AVAILABLE RECORDS:

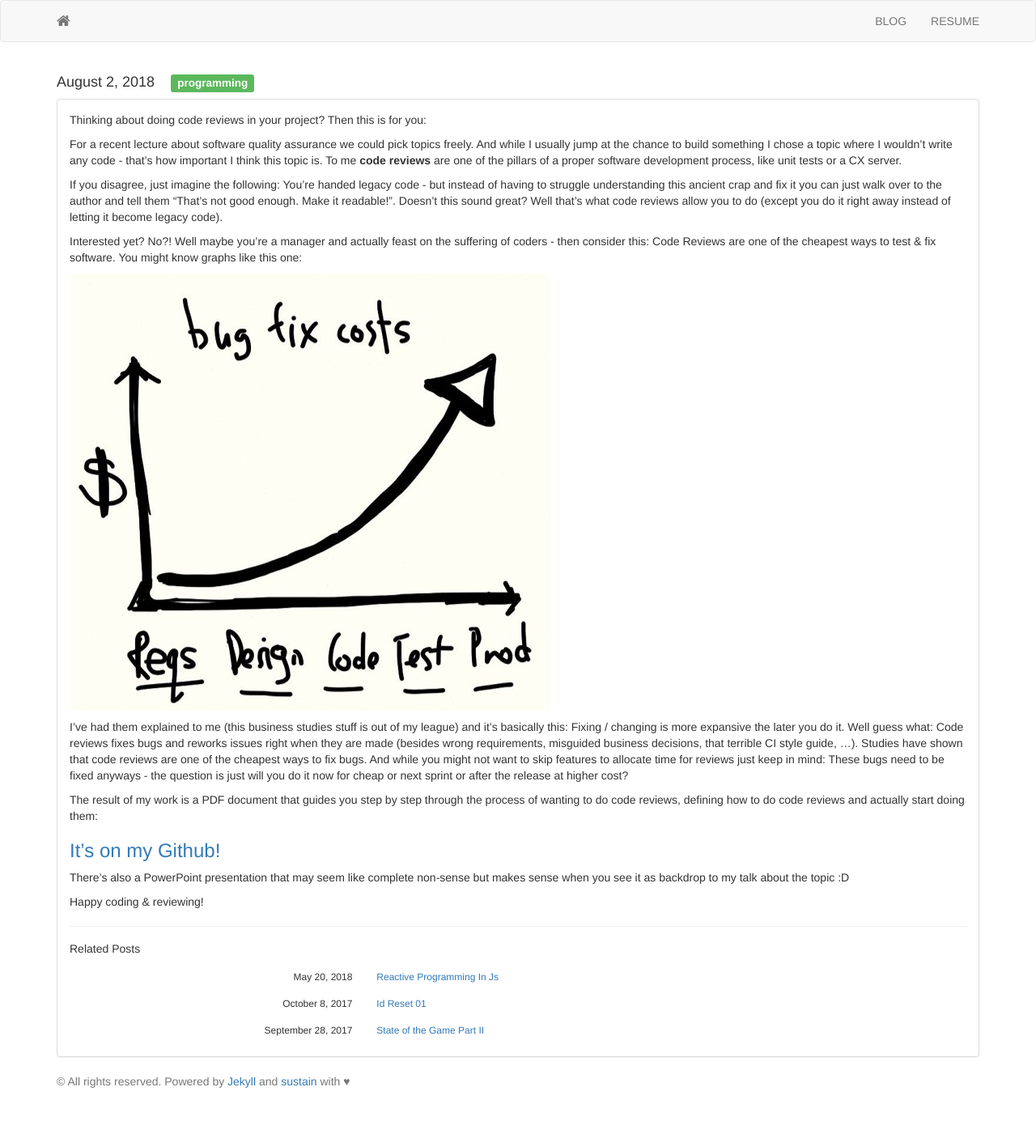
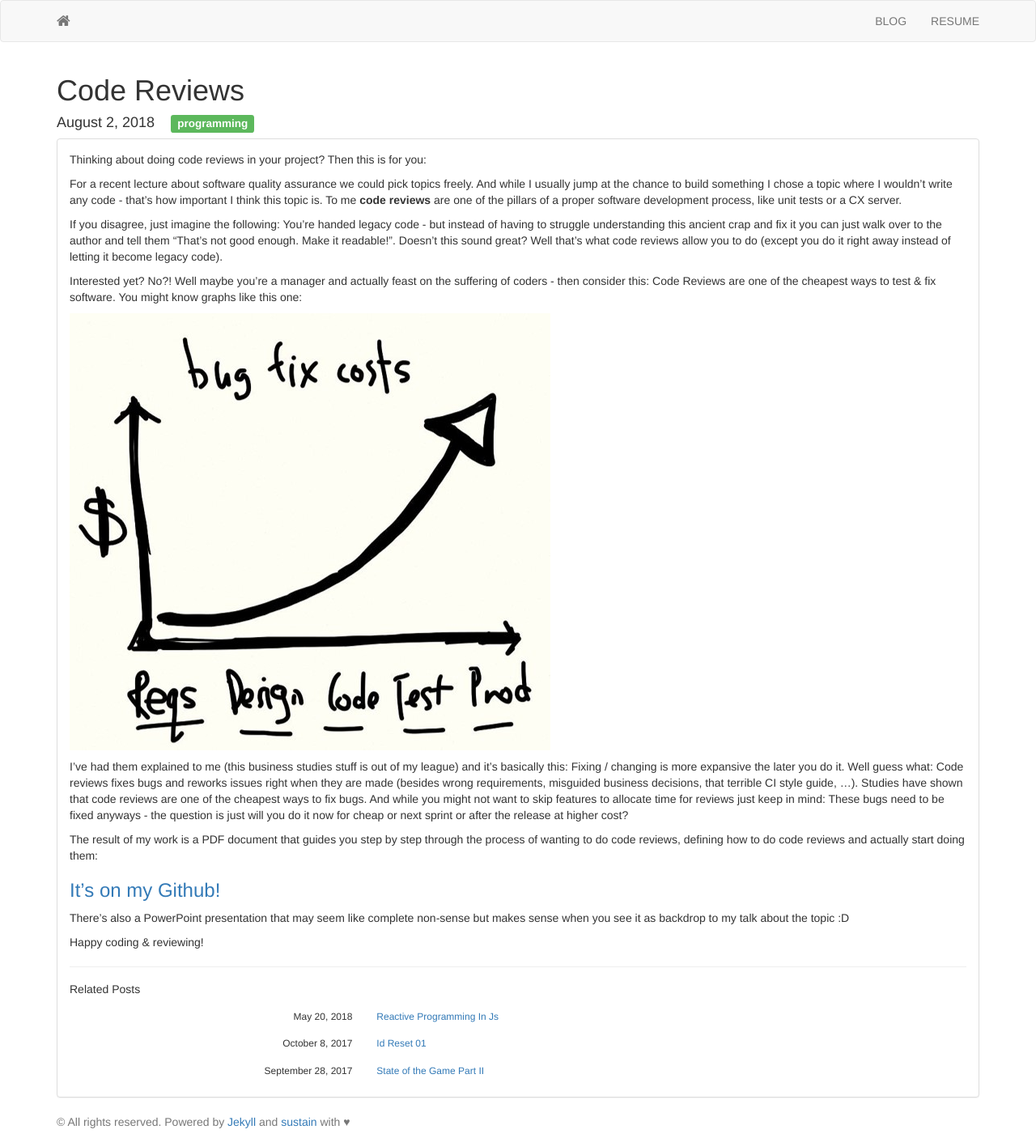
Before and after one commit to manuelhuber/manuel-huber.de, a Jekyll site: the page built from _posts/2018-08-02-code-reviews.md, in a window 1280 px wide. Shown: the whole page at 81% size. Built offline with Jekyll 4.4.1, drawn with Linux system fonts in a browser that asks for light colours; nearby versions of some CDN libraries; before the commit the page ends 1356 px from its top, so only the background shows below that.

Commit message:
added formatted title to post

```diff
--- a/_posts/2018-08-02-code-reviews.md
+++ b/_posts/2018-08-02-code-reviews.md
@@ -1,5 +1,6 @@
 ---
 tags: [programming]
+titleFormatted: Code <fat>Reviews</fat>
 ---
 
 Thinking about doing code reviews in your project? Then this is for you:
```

* * *

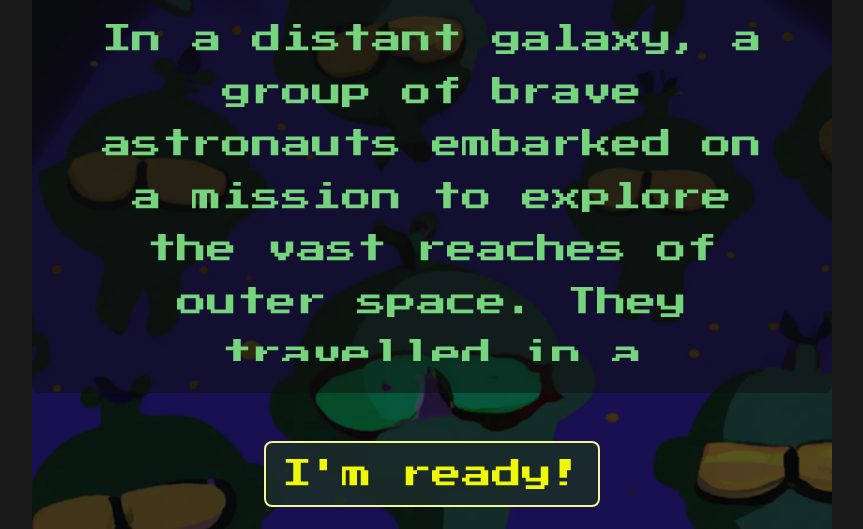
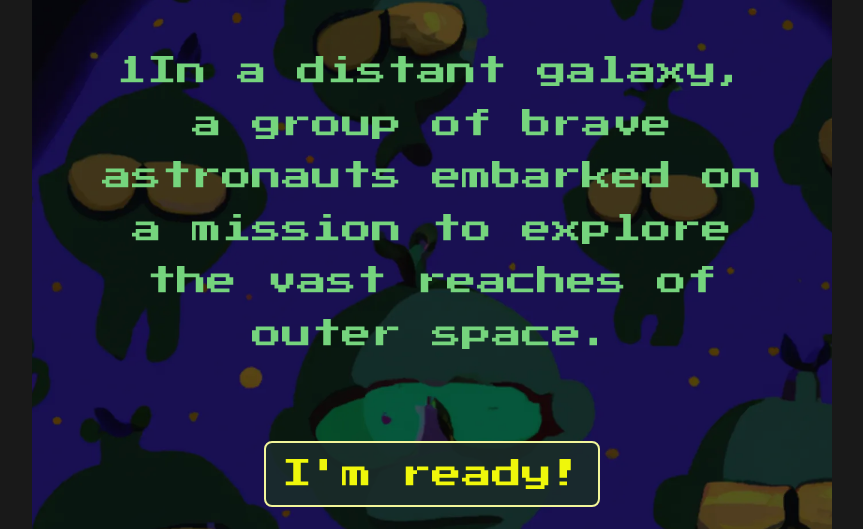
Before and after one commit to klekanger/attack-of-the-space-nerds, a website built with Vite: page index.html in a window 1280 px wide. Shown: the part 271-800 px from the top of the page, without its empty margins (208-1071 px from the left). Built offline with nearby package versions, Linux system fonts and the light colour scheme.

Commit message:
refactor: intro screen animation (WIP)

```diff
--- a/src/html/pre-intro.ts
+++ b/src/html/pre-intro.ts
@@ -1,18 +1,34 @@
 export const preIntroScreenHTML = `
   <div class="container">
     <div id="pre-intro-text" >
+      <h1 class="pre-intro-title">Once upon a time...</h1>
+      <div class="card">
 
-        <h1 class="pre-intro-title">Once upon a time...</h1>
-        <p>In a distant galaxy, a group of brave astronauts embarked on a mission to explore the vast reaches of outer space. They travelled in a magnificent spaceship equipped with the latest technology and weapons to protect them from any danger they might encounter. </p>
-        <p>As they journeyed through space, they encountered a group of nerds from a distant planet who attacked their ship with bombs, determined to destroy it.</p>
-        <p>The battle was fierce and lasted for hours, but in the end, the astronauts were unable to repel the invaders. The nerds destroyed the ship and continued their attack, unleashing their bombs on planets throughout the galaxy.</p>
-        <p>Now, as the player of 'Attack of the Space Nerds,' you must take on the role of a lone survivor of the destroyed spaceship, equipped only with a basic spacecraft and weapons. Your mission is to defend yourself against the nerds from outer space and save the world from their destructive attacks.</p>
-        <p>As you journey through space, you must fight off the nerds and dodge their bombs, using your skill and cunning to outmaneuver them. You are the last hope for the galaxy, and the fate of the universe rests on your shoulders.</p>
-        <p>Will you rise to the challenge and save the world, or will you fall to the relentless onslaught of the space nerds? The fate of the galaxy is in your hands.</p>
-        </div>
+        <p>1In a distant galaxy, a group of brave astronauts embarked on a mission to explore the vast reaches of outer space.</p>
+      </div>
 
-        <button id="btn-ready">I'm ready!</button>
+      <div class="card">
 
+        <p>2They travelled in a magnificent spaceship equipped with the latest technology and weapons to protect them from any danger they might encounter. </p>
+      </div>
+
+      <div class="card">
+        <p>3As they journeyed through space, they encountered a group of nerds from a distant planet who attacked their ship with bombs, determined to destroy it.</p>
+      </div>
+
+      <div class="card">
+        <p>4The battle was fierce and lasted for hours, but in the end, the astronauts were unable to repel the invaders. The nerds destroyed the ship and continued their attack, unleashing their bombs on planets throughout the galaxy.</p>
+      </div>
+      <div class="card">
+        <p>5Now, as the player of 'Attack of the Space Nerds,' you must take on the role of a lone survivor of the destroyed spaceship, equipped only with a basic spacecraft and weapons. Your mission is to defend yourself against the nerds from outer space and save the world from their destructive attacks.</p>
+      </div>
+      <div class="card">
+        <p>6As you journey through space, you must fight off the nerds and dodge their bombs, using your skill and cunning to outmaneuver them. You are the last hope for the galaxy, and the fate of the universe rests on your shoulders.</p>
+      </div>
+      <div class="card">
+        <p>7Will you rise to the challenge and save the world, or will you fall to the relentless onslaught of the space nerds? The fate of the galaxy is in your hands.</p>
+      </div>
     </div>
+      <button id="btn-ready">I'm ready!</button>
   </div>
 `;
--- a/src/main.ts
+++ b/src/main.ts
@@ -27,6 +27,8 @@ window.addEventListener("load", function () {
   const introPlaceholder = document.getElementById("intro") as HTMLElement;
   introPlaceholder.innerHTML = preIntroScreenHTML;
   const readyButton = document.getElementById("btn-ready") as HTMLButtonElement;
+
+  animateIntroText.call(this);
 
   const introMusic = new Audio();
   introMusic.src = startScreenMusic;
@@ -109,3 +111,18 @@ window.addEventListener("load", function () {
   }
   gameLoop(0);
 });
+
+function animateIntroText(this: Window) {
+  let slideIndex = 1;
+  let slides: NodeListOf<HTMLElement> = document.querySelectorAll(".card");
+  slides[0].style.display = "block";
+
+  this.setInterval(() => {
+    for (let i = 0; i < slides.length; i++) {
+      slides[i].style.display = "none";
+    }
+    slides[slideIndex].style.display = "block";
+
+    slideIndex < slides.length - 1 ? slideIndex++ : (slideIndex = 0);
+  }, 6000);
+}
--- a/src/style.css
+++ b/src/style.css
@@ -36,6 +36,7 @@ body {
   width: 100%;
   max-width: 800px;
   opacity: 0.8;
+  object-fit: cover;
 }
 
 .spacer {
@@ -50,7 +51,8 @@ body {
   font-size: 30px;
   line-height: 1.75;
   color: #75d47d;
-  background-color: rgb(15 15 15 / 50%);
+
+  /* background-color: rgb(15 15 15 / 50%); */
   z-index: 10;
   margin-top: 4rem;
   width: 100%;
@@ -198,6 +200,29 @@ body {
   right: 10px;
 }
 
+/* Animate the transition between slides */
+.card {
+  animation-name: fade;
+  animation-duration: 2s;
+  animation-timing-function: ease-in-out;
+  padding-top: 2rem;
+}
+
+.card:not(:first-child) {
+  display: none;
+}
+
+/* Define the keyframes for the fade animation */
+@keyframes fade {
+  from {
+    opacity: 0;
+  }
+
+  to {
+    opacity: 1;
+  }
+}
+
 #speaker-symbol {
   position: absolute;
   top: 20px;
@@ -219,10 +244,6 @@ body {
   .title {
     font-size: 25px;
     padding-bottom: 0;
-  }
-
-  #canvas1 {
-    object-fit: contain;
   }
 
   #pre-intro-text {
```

TO DO:
All lines in the records above that contain "save" are to be reported.

WRITTEN SOLUTION:
-        <p>Now, as the player of 'Attack of the Space Nerds,' you must take on the role of a lone survivor of the destroyed spaceship, equipped only with a basic spacecraft and weapons. Your mission is to defend yourself against the nerds from outer space and save the world from their destructive attacks.</p>
-        <p>Will you rise to the challenge and save the world, or will you fall to the relentless onslaught of the space nerds? The fate of the galaxy is in your hands.</p>
+        <p>5Now, as the player of 'Attack of the Space Nerds,' you must take on the role of a lone survivor of the destroyed spaceship, equipped only with a basic spacecraft and weapons. Your mission is to defend yourself against the nerds from outer space and save the world from their destructive attacks.</p>
+        <p>7Will you rise to the challenge and save the world, or will you fall to the relentless onslaught of the space nerds? The fate of the galaxy is in your hands.</p>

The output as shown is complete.